| Prompt |
Copy the data that follows exactly, and include none of its images.

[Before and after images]
┄┄┄┄┄┄

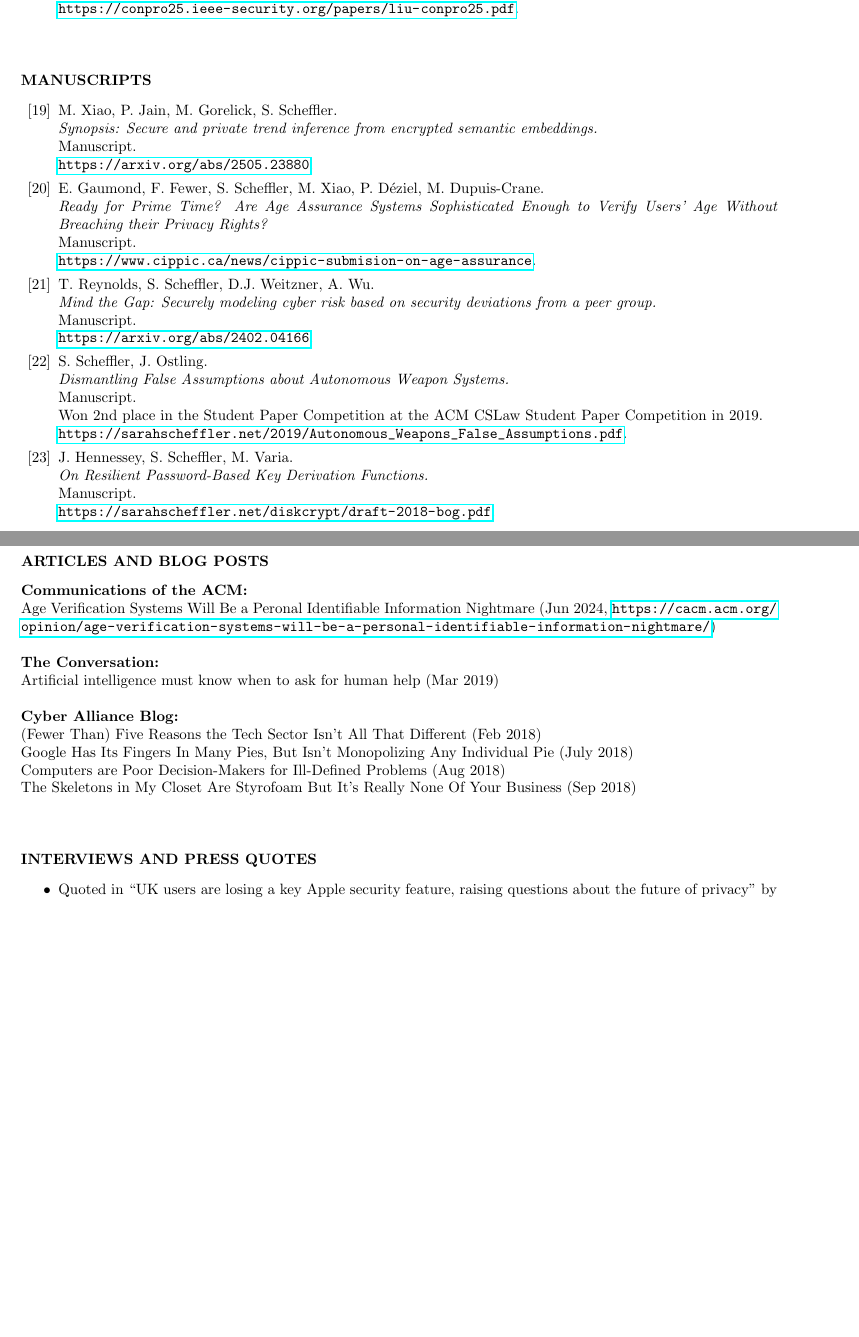
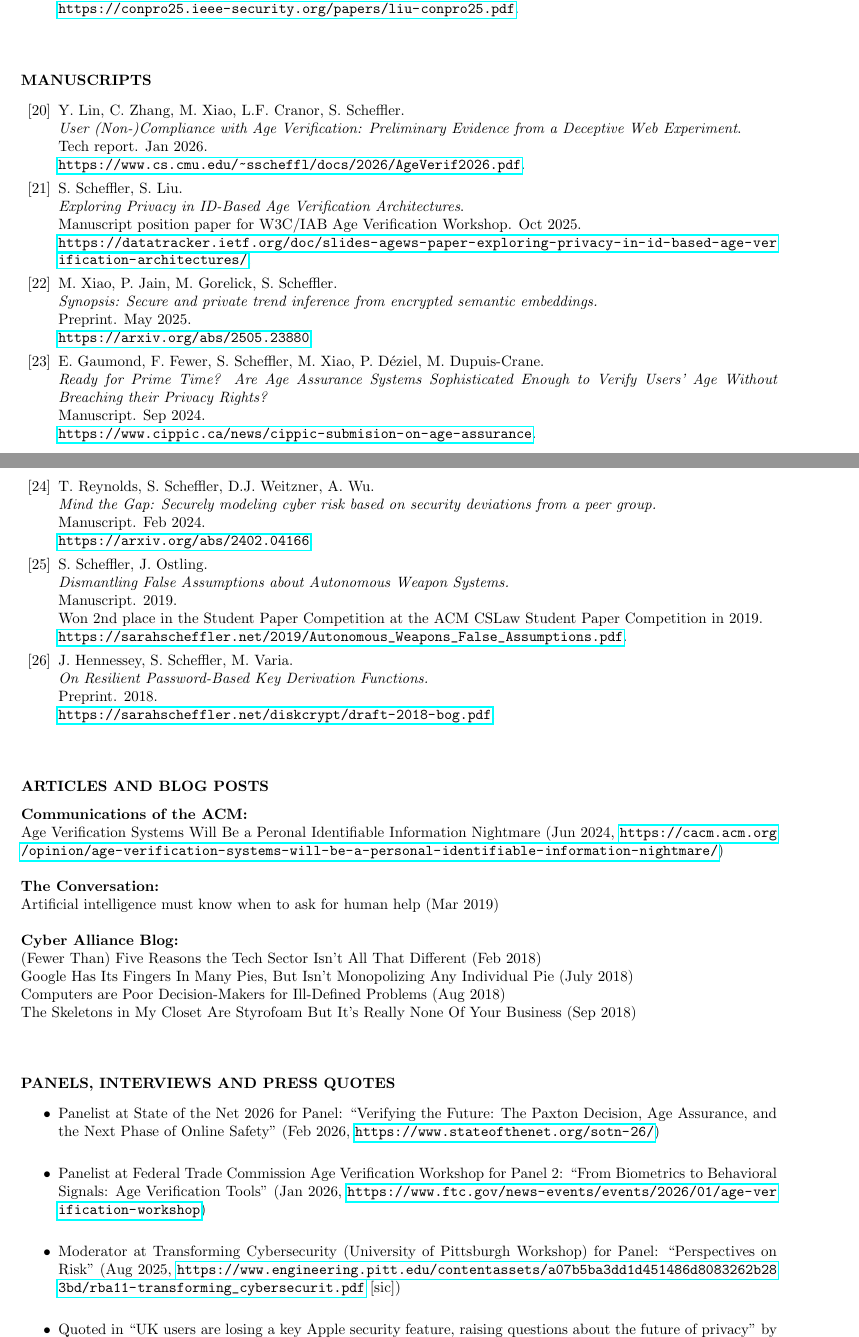
Before and after one commit to sarahscheffler/sarahscheffler-net, a LaTeX CV (cv-folder/cv.tex): two parts of pages 3 and 4 of 7, joined at a grey line, cut so that both start at the same text, the shorter picture padded with empty space. Compiled offline with pdfLaTeX.

Commit message:
updating CV with age verif cslaw paper

```diff
--- a/cv-folder/cv.tex
+++ b/cv-folder/cv.tex
@@ -9,6 +9,7 @@
 \bibliographystyle{simple}
 \usepackage{xspace}
 \usepackage{hyperref}
+\usepackage{xurl}
 
 \newcommand{\ignore}[1]{}
 
@@ -198,37 +222,57 @@ In Workshop on Technology and Consumer Protection 2025. \\
 \section{MANUSCRIPTS}
 \vspace{0.25in}
 
+\edef\ageverifftc{[\arabic{citctr}]}\stepcounter{citctr}
+\edef\exploringav{[\arabic{citctr}]}\stepcounter{citctr}
 \edef\synopsis{[\arabic{citctr}]}\stepcounter{citctr}
 \edef\ageVerifPrimeTime{[\arabic{citctr}]}\stepcounter{citctr}
 \edef\scramDeviations{[\arabic{citctr}]}\stepcounter{citctr}
 \edef\autonomousWeapons{[\arabic{citctr}]}\stepcounter{citctr}
 \edef\bog{[\arabic{citctr}]}\stepcounter{citctr}
 
+
 \begin{itemize}
+\item[\ageverifftc] Y.~Lin, C.~Zhang, M.~Xiao, L.F.~Cranor, S.~Scheffler. \\
+\emph{User (Non-)Compliance with Age Verification: Preliminary Evidence from a Deceptive Web Experiment}. \\
+Tech report.
+Jan 2026.  \\
+\url{https://www.cs.cmu.edu/~sscheffl/docs/2026/AgeVerif2026.pdf}.
+
+\item[\exploringav] S.~Scheffler, S.~Liu. \\
+\emph{Exploring Privacy in ID-Based Age Verification Architectures}. \\
+Manuscript position paper for W3C/IAB Age Verification Workshop.
+Oct 2025. \\
+\url{https://datatracker.ietf.org/doc/slides-agews-paper-exploring-privacy-in-id-based-age-verification-architectures/}.
+
 \item[\synopsis] M.~Xiao, P.~Jain, M.~Gorelick, S.~Scheffler. \\
 \emph{Synopsis: Secure and private trend inference from encrypted semantic embeddings.} \\
-Manuscript.  \\
+Preprint.
+May 2025. \\
 \url{https://arxiv.org/abs/2505.23880}.
 
 \item[\ageVerifPrimeTime] E.~Gaumond, F.~Fewer, S.~Scheffler, M.~Xiao, P.~D\'eziel, M.~Dupuis-Crane. \\
 \emph{Ready for Prime Time? Are Age Assurance Systems Sophisticated Enough to Verify Users' Age Without Breaching their Privacy Rights?} \\
-Manuscript.  \\
+Manuscript.
+Sep 2024.  \\
 \url{https://www.cippic.ca/news/cippic-submision-on-age-assurance}.
 
 \item[\scramDeviations] T.~Reynolds, S.~Scheffler, D.J.~Weitzner, A.~Wu. \\
 \emph{Mind the Gap: Securely modeling cyber risk based on security deviations from a peer group.} \\
-Manuscript.  \\
+Manuscript.
+Feb 2024. \\
 \url{https://arxiv.org/abs/2402.04166}.
 
 \item[\autonomousWeapons] S.~Scheffler, J.~Ostling. \\
 \emph{Dismantling False Assumptions about Autonomous Weapon Systems.} \\
-Manuscript.  \\
+Manuscript.
+2019. \\
 Won 2nd place in the Student Paper Competition at the ACM CSLaw Student Paper Competition in 2019. \\
 \url{https://sarahscheffler.net/2019/Autonomous_Weapons_False_Assumptions.pdf}.
 
 \item[\bog] J.~Hennessey, S.~Scheffler, M.~Varia. \\
 \emph{On Resilient Password-Based Key Derivation Functions.} \\
-Manuscript.  \\
+Preprint.
+2018. \\
 \url{https://sarahscheffler.net/diskcrypt/draft-2018-bog.pdf}.
 \end{itemize}
 
@@ -251,10 +295,16 @@ Manuscript.  \\
     The Skeletons in My Closet Are Styrofoam But It's Really None Of Your Business (Sep 2018)
 
 
-\section{INTERVIEWS AND PRESS QUOTES}
+\section{PANELS, INTERVIEWS AND PRESS QUOTES}
 \vspace{0.25in}
 
 \begin{itemize}
+    \item Panelist at State of the Net 2026 for Panel: ``Verifying the Future: The Paxton Decision, Age Assurance, and the Next Phase of Online Safety''
+        (Feb 2026, \url{https://www.stateofthenet.org/sotn-26/}) \\
+    \item Panelist at Federal Trade Commission Age Verification Workshop for Panel 2: ``From Biometrics to Behavioral Signals: Age Verification Tools''
+        (Jan 2026, \url{https://www.ftc.gov/news-events/events/2026/01/age-verification-workshop}) \\
+    \item Moderator at Transforming Cybersecurity (University of Pittsburgh Workshop) for Panel: ``Perspectives on Risk''
+        (Aug 2025, \url{https://www.engineering.pitt.edu/contentassets/a07b5ba3dd1d451486d8083262b283bd/rba11-transforming\_cybersecurit.pdf} [sic]) \\
     \item Quoted in ``UK users are losing a key Apple security feature, raising questions about the future of privacy'' by Clare Duffy, CNN (Feb 2025,
         \url{https://www.cnn.com/2025/02/25/tech/apple-advanced-data-protection-uk-encryption/index.html}) \\
     %\item Interviewed by BU Debugged, titled, ``CS Research and Academia''' (Oct 2021) \\
```
Also changed, not shown: cv-folder/cv.pdf, cv-folder/cv.tex (86 more changed lines).
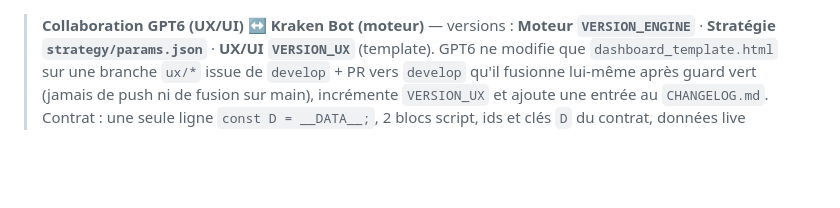
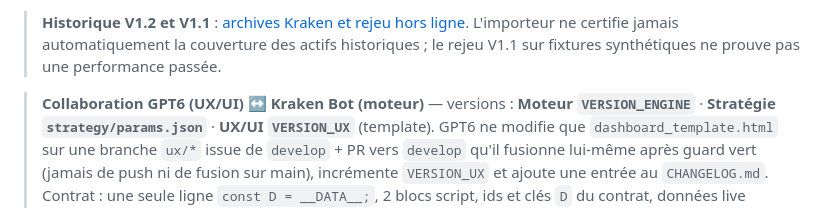
Before and after one commit to cyrillaferrere/kraken-sim, a Markdown page: README.md, the part around the change. Rendered like a GitHub page; blank space fills up the shorter version.

Commit message:
docs(v1.2): journaliser archives Kraken et banc V1.1 sans resultat historique invente

```diff
--- a/README.md
+++ b/README.md
@@ -1,3 +1,5 @@
+> **Historique V1.2 et V1.1** : [archives Kraken et rejeu hors ligne](docs/DONNEES_ET_REPLAY_V1_2.md). L'importeur ne certifie jamais automatiquement la couverture des actifs historiques ; le rejeu V1.1 sur fixtures synthétiques ne prouve pas une performance passée.
+
 > **Collaboration GPT6 (UX/UI) ↔ Kraken Bot (moteur)** — versions : **Moteur `VERSION_ENGINE`** · **Stratégie `strategy/params.json`** · **UX/UI `VERSION_UX`** (template).
 > GPT6 ne modifie que `dashboard_template.html` sur une branche `ux/*` issue de `develop` + PR vers `develop` qu'il fusionne lui-même après guard vert (jamais de push ni de fusion sur main), incrémente `VERSION_UX` et ajoute une entrée au `CHANGELOG.md`. Contrat : une seule ligne `const D = __DATA__;`, 2 blocs script, ids et clés `D` du contrat, données live (state.json + API Kraken), aucune donnée d'exemple. Stratégie : Kraken Bot seul (incrément + CHANGELOG avec backtest). Demandes fonctionnelles → issue `fonctionnel`.
 > **Circuit** : `ux/*` `feature/*` `fix/*` depuis `develop` → PR vers `develop` (GPT-6 fusionne lui-même dès guard vert si la PR ne touche ni moteur, ni `VERSION_ENGINE`, ni `strategy/`/`params.json`, ni `sim.yml`, ni `state/`/`sim.db` ; sinon revue technique Kraken Bot) → préprod auto (https://cyrillaferrere.github.io/kraken-sim-preprod/) → PR `develop`→`main` fusionnée par Cyril seulement après guard vert + « OK prod » de GPT-6 (UX/fonctionnel) et Kraken Bot (revue technique à cette étape), qui ne remplacent ni guard ni sa décision. `strategy/*` réservé à Kraken Bot. Retour arrière = revert du code ; l'état de la sim n'est jamais rembobiné.
```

┄┄┄┄┄┄

| Task output |
Before and after one commit to sarahscheffler/sarahscheffler-net, a LaTeX CV (cv-folder/cv.tex): two parts of pages 3 and 4 of 7, joined at a grey line, cut so that both start at the same text, the shorter picture padded with empty space. Compiled offline with pdfLaTeX.

Commit message:
updating CV with age verif cslaw paper

```diff
--- a/cv-folder/cv.tex
+++ b/cv-folder/cv.tex
@@ -9,6 +9,7 @@
 \bibliographystyle{simple}
 \usepackage{xspace}
 \usepackage{hyperref}
+\usepackage{xurl}
 
 \newcommand{\ignore}[1]{}
 
@@ -198,37 +222,57 @@ In Workshop on Technology and Consumer Protection 2025. \\
 \section{MANUSCRIPTS}
 \vspace{0.25in}
 
+\edef\ageverifftc{[\arabic{citctr}]}\stepcounter{citctr}
+\edef\exploringav{[\arabic{citctr}]}\stepcounter{citctr}
 \edef\synopsis{[\arabic{citctr}]}\stepcounter{citctr}
 \edef\ageVerifPrimeTime{[\arabic{citctr}]}\stepcounter{citctr}
 \edef\scramDeviations{[\arabic{citctr}]}\stepcounter{citctr}
 \edef\autonomousWeapons{[\arabic{citctr}]}\stepcounter{citctr}
 \edef\bog{[\arabic{citctr}]}\stepcounter{citctr}
 
+
 \begin{itemize}
+\item[\ageverifftc] Y.~Lin, C.~Zhang, M.~Xiao, L.F.~Cranor, S.~Scheffler. \\
+\emph{User (Non-)Compliance with Age Verification: Preliminary Evidence from a Deceptive Web Experiment}. \\
+Tech report.
+Jan 2026.  \\
+\url{https://www.cs.cmu.edu/~sscheffl/docs/2026/AgeVerif2026.pdf}.
+
+\item[\exploringav] S.~Scheffler, S.~Liu. \\
+\emph{Exploring Privacy in ID-Based Age Verification Architectures}. \\
+Manuscript position paper for W3C/IAB Age Verification Workshop.
+Oct 2025. \\
+\url{https://datatracker.ietf.org/doc/slides-agews-paper-exploring-privacy-in-id-based-age-verification-architectures/}.
+
 \item[\synopsis] M.~Xiao, P.~Jain, M.~Gorelick, S.~Scheffler. \\
 \emph{Synopsis: Secure and private trend inference from encrypted semantic embeddings.} \\
-Manuscript.  \\
+Preprint.
+May 2025. \\
 \url{https://arxiv.org/abs/2505.23880}.
 
 \item[\ageVerifPrimeTime] E.~Gaumond, F.~Fewer, S.~Scheffler, M.~Xiao, P.~D\'eziel, M.~Dupuis-Crane. \\
 \emph{Ready for Prime Time? Are Age Assurance Systems Sophisticated Enough to Verify Users' Age Without Breaching their Privacy Rights?} \\
-Manuscript.  \\
+Manuscript.
+Sep 2024.  \\
 \url{https://www.cippic.ca/news/cippic-submision-on-age-assurance}.
 
 \item[\scramDeviations] T.~Reynolds, S.~Scheffler, D.J.~Weitzner, A.~Wu. \\
 \emph{Mind the Gap: Securely modeling cyber risk based on security deviations from a peer group.} \\
-Manuscript.  \\
+Manuscript.
+Feb 2024. \\
 \url{https://arxiv.org/abs/2402.04166}.
 
 \item[\autonomousWeapons] S.~Scheffler, J.~Ostling. \\
 \emph{Dismantling False Assumptions about Autonomous Weapon Systems.} \\
-Manuscript.  \\
+Manuscript.
+2019. \\
 Won 2nd place in the Student Paper Competition at the ACM CSLaw Student Paper Competition in 2019. \\
 \url{https://sarahscheffler.net/2019/Autonomous_Weapons_False_Assumptions.pdf}.
 
 \item[\bog] J.~Hennessey, S.~Scheffler, M.~Varia. \\
 \emph{On Resilient Password-Based Key Derivation Functions.} \\
-Manuscript.  \\
+Preprint.
+2018. \\
 \url{https://sarahscheffler.net/diskcrypt/draft-2018-bog.pdf}.
 \end{itemize}
 
@@ -251,10 +295,16 @@ Manuscript.  \\
     The Skeletons in My Closet Are Styrofoam But It's Really None Of Your Business (Sep 2018)
 
 
-\section{INTERVIEWS AND PRESS QUOTES}
+\section{PANELS, INTERVIEWS AND PRESS QUOTES}
 \vspace{0.25in}
 
 \begin{itemize}
+    \item Panelist at State of the Net 2026 for Panel: ``Verifying the Future: The Paxton Decision, Age Assurance, and the Next Phase of Online Safety''
+        (Feb 2026, \url{https://www.stateofthenet.org/sotn-26/}) \\
+    \item Panelist at Federal Trade Commission Age Verification Workshop for Panel 2: ``From Biometrics to Behavioral Signals: Age Verification Tools''
+        (Jan 2026, \url{https://www.ftc.gov/news-events/events/2026/01/age-verification-workshop}) \\
+    \item Moderator at Transforming Cybersecurity (University of Pittsburgh Workshop) for Panel: ``Perspectives on Risk''
+        (Aug 2025, \url{https://www.engineering.pitt.edu/contentassets/a07b5ba3dd1d451486d8083262b283bd/rba11-transforming\_cybersecurit.pdf} [sic]) \\
     \item Quoted in ``UK users are losing a key Apple security feature, raising questions about the future of privacy'' by Clare Duffy, CNN (Feb 2025,
         \url{https://www.cnn.com/2025/02/25/tech/apple-advanced-data-protection-uk-encryption/index.html}) \\
     %\item Interviewed by BU Debugged, titled, ``CS Research and Academia''' (Oct 2021) \\
```
Also changed, not shown: cv-folder/cv.pdf, cv-folder/cv.tex (86 more changed lines).
Before and after one commit to cyrillaferrere/kraken-sim, a Markdown page: README.md, the part around the change. Rendered like a GitHub page; blank space fills up the shorter version.

Commit message:
docs(v1.2): journaliser archives Kraken et banc V1.1 sans resultat historique invente

```diff
--- a/README.md
+++ b/README.md
@@ -1,3 +1,5 @@
+> **Historique V1.2 et V1.1** : [archives Kraken et rejeu hors ligne](docs/DONNEES_ET_REPLAY_V1_2.md). L'importeur ne certifie jamais automatiquement la couverture des actifs historiques ; le rejeu V1.1 sur fixtures synthétiques ne prouve pas une performance passée.
+
 > **Collaboration GPT6 (UX/UI) ↔ Kraken Bot (moteur)** — versions : **Moteur `VERSION_ENGINE`** · **Stratégie `strategy/params.json`** · **UX/UI `VERSION_UX`** (template).
 > GPT6 ne modifie que `dashboard_template.html` sur une branche `ux/*` issue de `develop` + PR vers `develop` qu'il fusionne lui-même après guard vert (jamais de push ni de fusion sur main), incrémente `VERSION_UX` et ajoute une entrée au `CHANGELOG.md`. Contrat : une seule ligne `const D = __DATA__;`, 2 blocs script, ids et clés `D` du contrat, données live (state.json + API Kraken), aucune donnée d'exemple. Stratégie : Kraken Bot seul (incrément + CHANGELOG avec backtest). Demandes fonctionnelles → issue `fonctionnel`.
 > **Circuit** : `ux/*` `feature/*` `fix/*` depuis `develop` → PR vers `develop` (GPT-6 fusionne lui-même dès guard vert si la PR ne touche ni moteur, ni `VERSION_ENGINE`, ni `strategy/`/`params.json`, ni `sim.yml`, ni `state/`/`sim.db` ; sinon revue technique Kraken Bot) → préprod auto (https://cyrillaferrere.github.io/kraken-sim-preprod/) → PR `develop`→`main` fusionnée par Cyril seulement après guard vert + « OK prod » de GPT-6 (UX/fonctionnel) et Kraken Bot (revue technique à cette étape), qui ne remplacent ni guard ni sa décision. `strategy/*` réservé à Kraken Bot. Retour arrière = revert du code ; l'état de la sim n'est jamais rembobiné.
```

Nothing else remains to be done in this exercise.